Six months flew by making and firing work, including my new for 2016 collection of porcelain wall pieces. The launch evening was here before I knew it!
My final collection included screen printed porcelain vessels, wall pieces and wearables. Each piece hand printed through a silk screen directly onto the raw clay surface; making in this unusual way results in each piece being totally unique.
My collection at the New Ashgate Gallery was inspired by Victorian curiosity cabinets, and the stories that surround the objects contained within. My vessels are printed with text from old dictionaries, images of beetles, mushrooms, Octopi and birds, layered with colourful stenciled slip decoration. The forms are taken from Victorian apothecary bottles often contained within the cabinets.

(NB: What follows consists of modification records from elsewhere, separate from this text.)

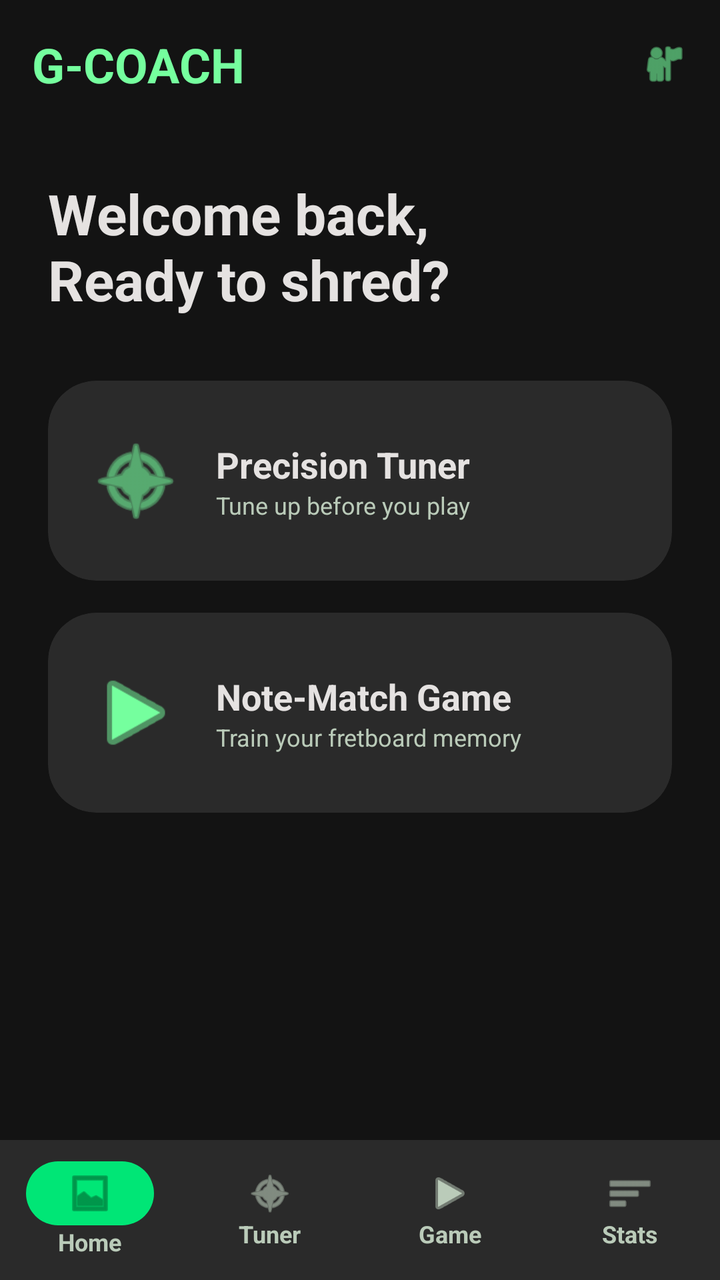
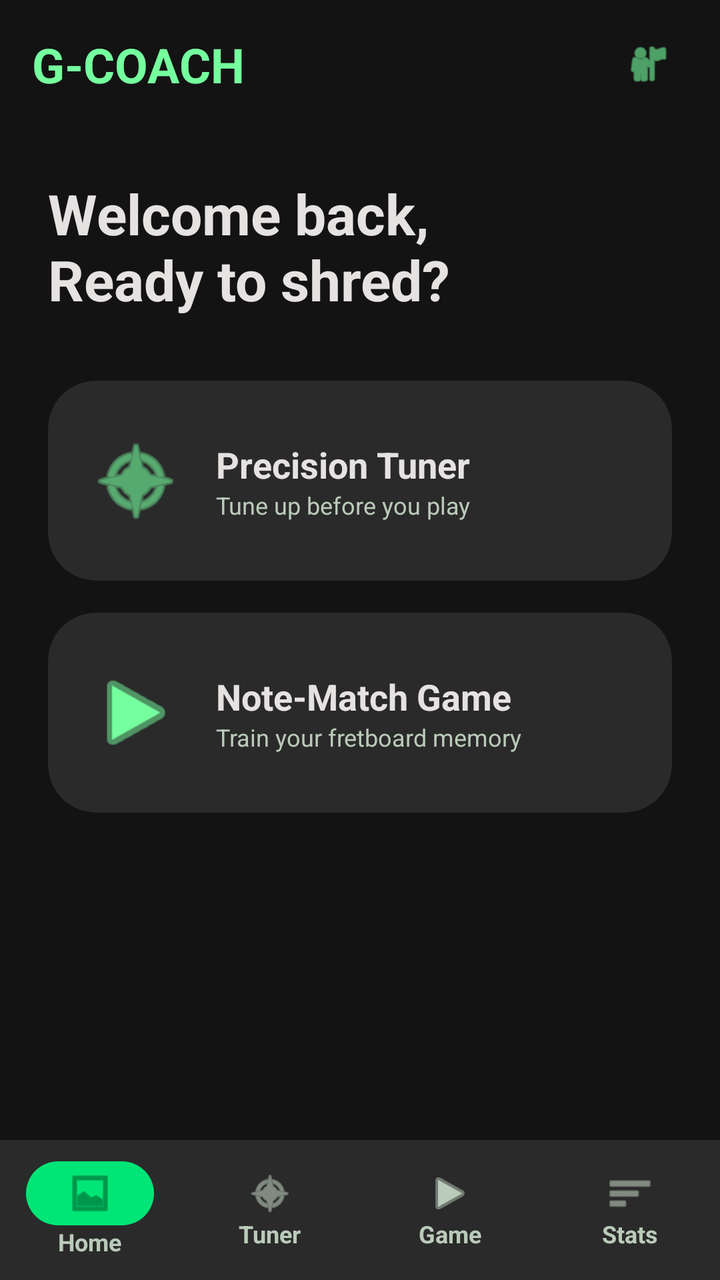

The first picture is an Android layout as it rendered before a commit; the second is the same layout after the commit. The layout source and the unified diff follow.
<!-- AndroidManifest.xml: application theme Theme.GCoach -->
<!-- res/layout/activity_dashboard.xml -->
<?xml version="1.0" encoding="utf-8"?>
<androidx.constraintlayout.widget.ConstraintLayout xmlns:android="http://schemas.android.com/apk/res/android"
    xmlns:app="http://schemas.android.com/apk/res-auto"
    android:layout_width="match_parent"
    android:layout_height="match_parent"
    android:background="#131313"
    android:fitsSystemWindows="true">

    <androidx.constraintlayout.widget.ConstraintLayout
        android:id="@+id/topAppBar"
        android:layout_width="match_parent"
        android:layout_height="64dp"
        android:paddingHorizontal="16dp"
        app:layout_constraintTop_toTopOf="parent">

        <TextView
            android:layout_width="wrap_content"
            android:layout_height="wrap_content"
            android:text="G-COACH"
            android:textColor="#75ff9e"
            android:textSize="24sp"
            android:textStyle="bold"
            app:layout_constraintBottom_toBottomOf="parent"
            app:layout_constraintStart_toStartOf="parent"
            app:layout_constraintTop_toTopOf="parent" />

        <ImageView
            android:layout_width="24dp"
            android:layout_height="24dp"
            android:src="@android:drawable/ic_menu_myplaces"
            app:tint="#75ff9e"
            app:layout_constraintBottom_toBottomOf="parent"
            app:layout_constraintEnd_toEndOf="parent"
            app:layout_constraintTop_toTopOf="parent" />
    </androidx.constraintlayout.widget.ConstraintLayout>

    <TextView
        android:id="@+id/welcomeText"
        android:layout_width="wrap_content"
        android:layout_height="wrap_content"
        android:layout_marginStart="24dp"
        android:layout_marginTop="24dp"
        android:text="Welcome back,\nReady to shred?"
        android:textColor="#e5e2e1"
        android:textSize="28sp"
        android:textStyle="bold"
        app:layout_constraintStart_toStartOf="parent"
        app:layout_constraintTop_toBottomOf="@id/topAppBar" />

    <androidx.cardview.widget.CardView
        android:id="@+id/cardTuner"
        android:layout_width="match_parent"
        android:layout_height="100dp"
        android:layout_marginHorizontal="24dp"
        android:layout_marginTop="32dp"
        android:clickable="true"
        android:focusable="true"
        app:cardBackgroundColor="#2a2a2a"
        app:cardCornerRadius="24dp"
        app:cardElevation="0dp"
        app:layout_constraintTop_toBottomOf="@id/welcomeText">
        <LinearLayout android:layout_width="match_parent" android:layout_height="match_parent" android:gravity="center_vertical" android:padding="20dp">
            <ImageView android:layout_width="48dp" android:layout_height="48dp" android:src="@android:drawable/ic_menu_compass" app:tint="#75ff9e" android:layout_marginEnd="16dp"/>
            <LinearLayout android:layout_width="wrap_content" android:layout_height="wrap_content" android:orientation="vertical">
                <TextView android:layout_width="wrap_content" android:layout_height="wrap_content" android:text="Precision Tuner" android:textColor="#e5e2e1" android:textSize="18sp" android:textStyle="bold" />
                <TextView android:layout_width="wrap_content" android:layout_height="wrap_content" android:text="Tune up before you play" android:textColor="#bacbb9" android:textSize="12sp" />
            </LinearLayout>
        </LinearLayout>
    </androidx.cardview.widget.CardView>

    <androidx.cardview.widget.CardView
        android:id="@+id/cardGame"
        android:layout_width="match_parent"
        android:layout_height="100dp"
        android:layout_marginHorizontal="24dp"
        android:layout_marginTop="16dp"
        android:clickable="true"
        android:focusable="true"
        app:cardBackgroundColor="#2a2a2a"
        app:cardCornerRadius="24dp"
        app:cardElevation="0dp"
        app:layout_constraintTop_toBottomOf="@id/cardTuner">
        <LinearLayout android:layout_width="match_parent" android:layout_height="match_parent" android:gravity="center_vertical" android:padding="20dp">
            <ImageView android:layout_width="48dp" android:layout_height="48dp" android:src="@android:drawable/ic_media_play" app:tint="#75ff9e" android:layout_marginEnd="16dp"/>
            <LinearLayout android:layout_width="wrap_content" android:layout_height="wrap_content" android:orientation="vertical">
                <TextView android:layout_width="wrap_content" android:layout_height="wrap_content" android:text="Note-Match Game" android:textColor="#e5e2e1" android:textSize="18sp" android:textStyle="bold" />
                <TextView android:layout_width="wrap_content" android:layout_height="wrap_content" android:text="Train your fretboard memory" android:textColor="#bacbb9" android:textSize="12sp" />
            </LinearLayout>
        </LinearLayout>
    </androidx.cardview.widget.CardView>

    <LinearLayout
        android:id="@+id/bottomNav"
        android:layout_width="match_parent"
        android:layout_height="70dp"
        android:background="#2a2a2a"
        android:orientation="horizontal"
        android:weightSum="4"
        app:layout_constraintBottom_toBottomOf="parent">

        <LinearLayout android:id="@+id/navHome" android:layout_width="0dp" android:layout_height="match_parent" android:layout_weight="1" android:gravity="center" android:orientation="vertical">
            <LinearLayout android:layout_width="64dp" android:layout_height="32dp" android:background="@drawable/bg_nav_active" android:gravity="center">
                <ImageView android:layout_width="24dp" android:layout_height="24dp" android:src="@android:drawable/ic_menu_gallery" app:tint="#00612e" />
            </LinearLayout>
            <TextView android:layout_width="wrap_content" android:layout_height="wrap_content" android:text="Home" android:textColor="#bacbb9" android:textSize="12sp" android:textStyle="bold" />
        </LinearLayout>

        <LinearLayout android:id="@+id/navTuner" android:layout_width="0dp" android:layout_height="match_parent" android:layout_weight="1" android:gravity="center" android:orientation="vertical">
            <ImageView android:layout_width="24dp" android:layout_height="24dp" android:src="@android:drawable/ic_menu_compass" app:tint="#bacbb9" />
            <TextView android:layout_width="wrap_content" android:layout_height="wrap_content" android:text="Tuner" android:textColor="#bacbb9" android:textSize="12sp" android:textStyle="bold" />
        </LinearLayout>

        <LinearLayout android:id="@+id/navGame" android:layout_width="0dp" android:layout_height="match_parent" android:layout_weight="1" android:gravity="center" android:orientation="vertical">
            <ImageView android:layout_width="24dp" android:layout_height="24dp" android:src="@android:drawable/ic_media_play" app:tint="#bacbb9" />
            <TextView android:layout_width="wrap_content" android:layout_height="wrap_content" android:text="Game" android:textColor="#bacbb9" android:textSize="12sp" android:textStyle="bold" />
        </LinearLayout>

        <LinearLayout android:id="@+id/navStats" android:layout_width="0dp" android:layout_height="match_parent" android:layout_weight="1" android:gravity="center" android:orientation="vertical">
            <ImageView android:layout_width="24dp" android:layout_height="24dp" android:src="@android:drawable/ic_menu_sort_by_size" app:tint="#bacbb9" />
            <TextView android:layout_width="wrap_content" android:layout_height="wrap_content" android:text="Stats" android:textColor="#bacbb9" android:textSize="12sp" android:textStyle="bold" />
        </LinearLayout>
    </LinearLayout>

</androidx.constraintlayout.widget.ConstraintLayout>
<!-- resources referenced by this layout -->
<resources>
  <!-- drawable bg_nav_active (drawable) -->
  <?xml version="1.0" encoding="utf-8"?>
  <shape xmlns:android="http://schemas.android.com/apk/res/android"
      android:shape="rectangle">
      <corners android:radius="16dp" />
      <solid android:color="#00e676" />
  </shape>
  <style name="Theme.GCoach" parent="Theme.MaterialComponents.DayNight.NoActionBar">
          <item name="android:statusBarColor">#121212</item>
      </style>
</resources>

<!-- the commit's change to res/layout/activity_dashboard.xml (unified diff, before → after) -->
@@ -25,8 +25,13 @@
             app:layout_constraintTop_toTopOf="parent" />
 
         <ImageView
-            android:layout_width="24dp"
-            android:layout_height="24dp"
+            android:id="@+id/ivProfile"
+            android:layout_width="40dp"
+            android:layout_height="40dp"
+            android:background="?attr/selectableItemBackgroundBorderless"
+            android:clickable="true"
+            android:focusable="true"
+            android:padding="8dp"
             android:src="@android:drawable/ic_menu_myplaces"
             app:tint="#75ff9e"
             app:layout_constraintBottom_toBottomOf="parent"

The preview was a beautiful balmy Friday evening attended by makers, friends and local craft collectors. The New Ashgate Gallery is housed in a lovely Tudor building in the heart of Farnham in Surrey. Contained within is a wonderful range of contemporary craft from functional clay vessels to hand etched decorative prints.
I was delighted to launch my exhibition along side an exhibition of selected makers from the Crafts Council’s Hothouse six program. The Hothouse program is designed to helped emerging and early career makers develop there practice. It provides maker/ designers with skills and tools to grow a sustainable business.
The hothouse exhibition consisted of eleven makers picked from this years Hothouse program, including bold ceramic vessels from Hannah Townsend, colourful glass sculptures by Kira Meyer and fascinating articulated jewellery by Toby Cotterill.
Another favourite was Tina Macleod, who incorporates metal, textile and found objects in her captivating jewellery.
Rhian Malin’s delicate blue and white porcelain vessels, intricately decorated by hand, adorned one of the gallery’s Tudor window sills.
At the launch evening I was lucky enough to be introduced to Dutch born ceramist Arjan Van Dal, one of the Hothouse six participants. His simple colourful porcelain forms a great contrast to my own work.
As part of the launch evening Arjan and I both gave short talks about our inspirations and making techniques. I always find it useful to hear what inspires other artists and how they negotiate the journey of making.
If you would like to see all the work for yourself, my exhibition is on at the New Ashgate Gallery along side the selected Hothouse six makers exhibition until September 10th 2016.